It's basically a 24-70mm – the most common full-frame mid-range zoom lens across all brands. Sure, those 4mm on the wide end will be missed, but calling it a useless focal range is... a niche opinion.
Hmm, this just looks like the Devin Graham Glidecam rebranded (or de-branded, I guess). Not that it's a bad thing, fantastic product.
In a strange way, this sounds like the opposite of films like Victoria or Russian Ark, where you have EXTREME levels of planning and rehearsing and blocking to ensure there is always something worthwhile in frame and never a dull moment. This actually sounds much more like a cost-cutting decision, to just finish all the shooting in real time, one night. Which, if it's a sort of ambling, rambling, conversation of a movie, might serve the story.
"By choosing a flexible, future-proof" do-everything-on-any-mount" lens, you may be getting better lens performance than by going for a dedicated tool that only has one job and does it well."
Is that supposed to read "...you may be getting _worse_ lens performance..." ?
What is with the field of view angles in this article? OK, a 9mm lens on APS-C is indeed around 110°, but then the 12mm lens is touted as being 122°– so that is a full frame lens then? And then you have a 25mm lens that has a field of view of 10.3°(Circa the same as a 200-300mm lens?)?

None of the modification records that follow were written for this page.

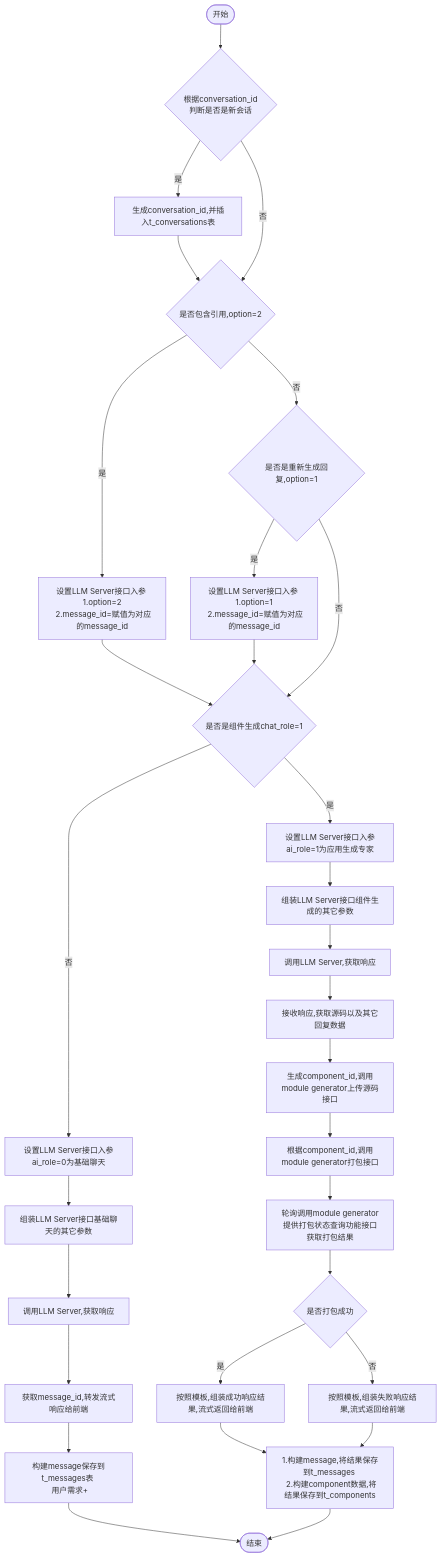
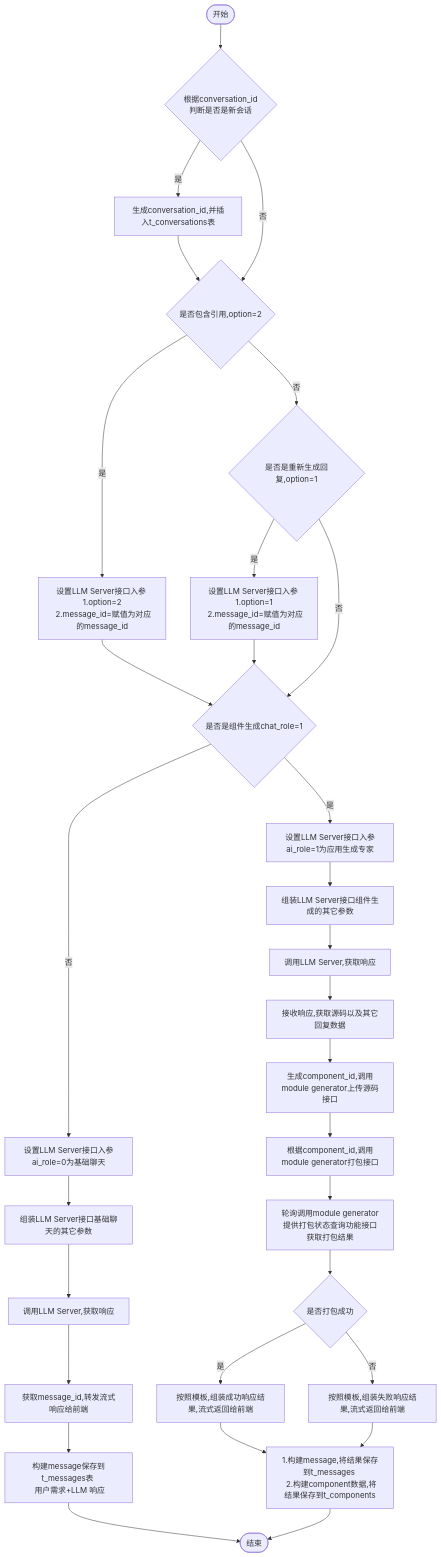
The diagram in all/w3-会话-不需要传递message.md (yingjianzh/iodraw-files), drawn with Mermaid before and after one commit.

Commit message:
2024-10-14 14:04:11 update

````diff
--- a/all/w3-会话-不需要传递message.md
+++ b/all/w3-会话-不需要传递message.md
@@ -1,36 +1,36 @@
 ```mermaid
 flowchart TD
     A([开始]) --> B{根据conversation_id \n 判断是否是新会话}
     B -- 是 --> C[生成conversation_id,并插入t_conversations表]
     C --> D
     B -- 否 --> D{是否包含引用,option=2}
     D -- 是 --> E[设置LLM Server接口入参 \n 1.option=2 \n 2.message_id=赋值为对应的message_id]
     D -- 否 --> F{是否是重新生成回复,option=1}
     F -- 是 --> G[设置LLM Server接口入参 \n 1.option=1 \n 2.message_id=赋值为对应的message_id]
     F -- 否 --> I
      
     E & G --> I{是否是组件生成chat_role=1}
     I -- 否 --> K[设置LLM Server接口入参ai_role=0为基础聊天]
     I -- 是 --> J[设置LLM Server接口入参ai_role=1为应用生成专家]
     
 
     J --> L[组装LLM Server接口组件生成的其它参数]    
     K --> M[组装LLM Server接口基础聊天的其它参数]    
     M --> N[调用LLM Server,获取响应]    
     N --> O[获取message_id,转发流式响应给前端]
-    O --> P[构建message保存到t_messages表 \n 用户需求+]
+    O --> P[构建message保存到t_messages表 \n 用户需求+LLM 响应]
     P --> R([结束])
 
 
     L --> S[调用LLM Server,获取响应]
     S --> T[接收响应,获取源码以及其它回复数据]
     T --> U[生成component_id,调用module generator上传源码接口]
     U --> V[根据component_id,调用module generator打包接口]
     V --> W[轮询调用module generator提供打包状态查询功能接口获取打包结果]
     W --> X{是否打包成功}
     X -- 是 --> Y[按照模板,组装成功响应结果,流式返回给前端]
     X -- 否 --> Z[按照模板,组装失败响应结果,流式返回给前端]
 
     Y & Z --> Result[1.构建message,将结果保存到t_messages \n 2.构建component数据,将结果保存到t_components]
     Result --> R
 ```
````
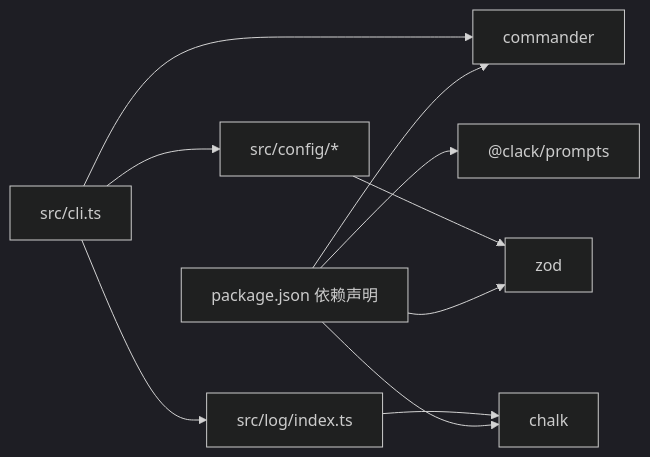
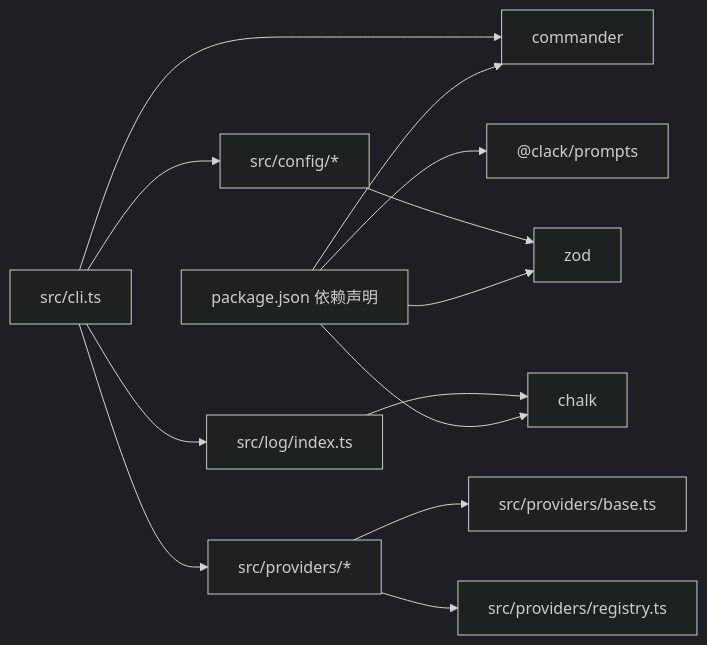
One commit to neciszhang/batbot changed the third of 3 diagrams in .qoder/repowiki/zh/content/命令参考手册/状态命令 (status).md. Above: the diagram before and after it, drawn with Mermaid (dark theme). The commit also changed other lines of this file and 9 other files, not shown here.

````diff
--- a/.qoder/repowiki/zh/content/命令参考手册/状态命令 (status).md
+++ b/.qoder/repowiki/zh/content/命令参考手册/状态命令 (status).md
@@ -229,12 +321,15 @@
 ```mermaid
 graph LR
 Pkg["package.json 依赖声明"] --> Cmd["commander"]
 Pkg --> Zod["zod"]
 Pkg --> Chalk["chalk"]
 Pkg --> Clack["@clack/prompts"]
 CLI["src/cli.ts"] --> Cmd
 CLI --> Log["src/log/index.ts"]
 CLI --> Cfg["src/config/*"]
+CLI --> Prov["src/providers/*"]
 Cfg --> Zod
 Log --> Chalk
+Prov --> Base["src/providers/base.ts"]
+Prov --> Registry["src/providers/registry.ts"]
 ```
````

You should read the article. They are touting it as a director's monitor, i.e. a monitor that lives with and belongs to the director – not for video village.